It has almost become a trope to describe a morbid penchant for reading the obituaries in the Jām-e Jamśed among contemporary Parsis. Yet, as already noted above, obituaries are often one of the most useful sources of biographical information available to us for 19th and early 20th century figures. Bomanjee Byramjee Patel, the indefatigable compiler of the Parsi Prakāś, apparently was quick to realize the value of the obituary, and published three volumes (Pārsi Maratyuk, Muṃbai, 1887-1915) devoted exclusively to obituaries printed in Bombay newspapers beginning in 1799 and continuing until 1890. These volumes, which are basically supplements to Pārsi Prakāś, contain the full obituaries rather than simply extracts. For important figures, several obituaries from the various Bombay papers are given. Like all of Paṭel's works, it is excellently indexed.

Pārsi Dharmasthaḷo

Another of Bomanjee Byramjee Patel's reference volumes must still be mentioned here. In addition to obituaries, Patel also published a volume entirely devoted to Parsi religious buildings and structures (Pārsi Dharmasthaḷo, Muṃbai, 1906). The work collects information related to fire temples, dakhmas, sagḍis, ārāmgāhs, etc., often presenting useful information about the endowments of these structures, the trusts by which they are managed, they way in which they were constructed, and the inscriptions found in the structure (typically in Persian verse). As a source of information about these structures, the work is of great importance for understanding the development of Zoroastrian religious practice alongside burgeoning charitable endowments in the eighteenth and nineteenth centuries.

Gujarāti Patrakāritvano Itihās

Until his recent passing at the age of 100, Dr. Ratan Rustamji Marshall was considered the doyen of Parsi Gujarati literary history. Marshall's most lasting contribution was his history of Gujarati journalism,
Gujarāti Patrakāritvano Itihās. First published in Surat in 1950 (reprinted with a new preface by Marshall, 2005), Marshall's Itihās outlines the development of the Gujarati newspaper industry from the beginnings to the first issue of the Muṃbai Samācār in 1822 to the developments of the mid-20th century. Marshall explores the connection between developments in the Indian press and Indian nationalism.

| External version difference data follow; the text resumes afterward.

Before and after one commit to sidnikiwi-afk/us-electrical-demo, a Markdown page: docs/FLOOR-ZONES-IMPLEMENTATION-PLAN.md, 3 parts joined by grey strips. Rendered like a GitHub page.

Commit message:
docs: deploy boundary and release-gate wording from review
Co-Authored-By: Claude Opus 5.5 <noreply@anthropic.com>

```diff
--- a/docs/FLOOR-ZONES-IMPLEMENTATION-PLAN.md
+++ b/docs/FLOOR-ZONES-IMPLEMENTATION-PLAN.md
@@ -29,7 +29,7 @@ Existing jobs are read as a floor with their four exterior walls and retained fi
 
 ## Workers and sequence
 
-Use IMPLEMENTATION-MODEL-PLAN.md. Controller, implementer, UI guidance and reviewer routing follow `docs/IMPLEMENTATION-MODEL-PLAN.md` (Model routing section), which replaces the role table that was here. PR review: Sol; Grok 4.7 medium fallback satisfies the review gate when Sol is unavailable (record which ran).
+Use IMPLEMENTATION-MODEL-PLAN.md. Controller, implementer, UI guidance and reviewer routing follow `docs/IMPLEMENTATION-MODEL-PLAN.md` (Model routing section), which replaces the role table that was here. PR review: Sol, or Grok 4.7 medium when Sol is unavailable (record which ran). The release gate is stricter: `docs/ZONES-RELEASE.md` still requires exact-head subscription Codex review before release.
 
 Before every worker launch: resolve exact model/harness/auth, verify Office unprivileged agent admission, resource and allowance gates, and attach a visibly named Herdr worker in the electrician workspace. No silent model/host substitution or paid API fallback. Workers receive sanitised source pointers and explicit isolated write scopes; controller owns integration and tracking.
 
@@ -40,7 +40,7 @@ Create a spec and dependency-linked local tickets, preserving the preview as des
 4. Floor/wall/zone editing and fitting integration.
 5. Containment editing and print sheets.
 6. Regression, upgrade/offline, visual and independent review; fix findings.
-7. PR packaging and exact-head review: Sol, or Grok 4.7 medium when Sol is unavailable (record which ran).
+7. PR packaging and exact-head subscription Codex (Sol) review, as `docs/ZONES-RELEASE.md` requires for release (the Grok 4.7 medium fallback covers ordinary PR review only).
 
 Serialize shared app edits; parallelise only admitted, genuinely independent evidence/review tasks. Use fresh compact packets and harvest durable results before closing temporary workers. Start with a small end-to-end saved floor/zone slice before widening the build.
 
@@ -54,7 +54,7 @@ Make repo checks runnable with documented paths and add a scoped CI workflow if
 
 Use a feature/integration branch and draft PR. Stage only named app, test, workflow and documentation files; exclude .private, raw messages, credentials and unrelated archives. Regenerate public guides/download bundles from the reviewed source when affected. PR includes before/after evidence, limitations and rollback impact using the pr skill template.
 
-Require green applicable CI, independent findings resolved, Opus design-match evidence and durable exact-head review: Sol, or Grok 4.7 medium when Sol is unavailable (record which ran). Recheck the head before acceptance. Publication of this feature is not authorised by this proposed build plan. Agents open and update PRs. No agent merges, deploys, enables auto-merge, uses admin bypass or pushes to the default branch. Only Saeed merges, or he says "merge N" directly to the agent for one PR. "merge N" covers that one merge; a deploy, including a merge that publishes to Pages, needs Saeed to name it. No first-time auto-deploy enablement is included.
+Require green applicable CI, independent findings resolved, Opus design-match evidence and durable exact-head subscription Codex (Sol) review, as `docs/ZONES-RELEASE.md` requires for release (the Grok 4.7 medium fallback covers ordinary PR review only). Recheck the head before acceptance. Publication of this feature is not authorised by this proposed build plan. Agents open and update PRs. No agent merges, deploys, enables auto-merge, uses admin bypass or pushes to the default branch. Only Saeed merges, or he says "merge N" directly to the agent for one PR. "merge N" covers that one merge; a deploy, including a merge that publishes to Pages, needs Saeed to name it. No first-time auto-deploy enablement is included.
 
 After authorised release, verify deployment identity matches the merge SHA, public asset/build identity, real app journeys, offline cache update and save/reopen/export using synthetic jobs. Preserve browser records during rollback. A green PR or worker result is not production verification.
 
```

Thoroughly researched, with references and citations to now virtually impossible-to-locate papers, Marshall's work belongs on the bookshelf of all those who work on the Parsi and Gujarati-speaking communities in the 19th and 20th centuries.
  • For a recent tribute to Marshall's work, see the write-up on Urviś Koṭhāri's Gujarati World blog.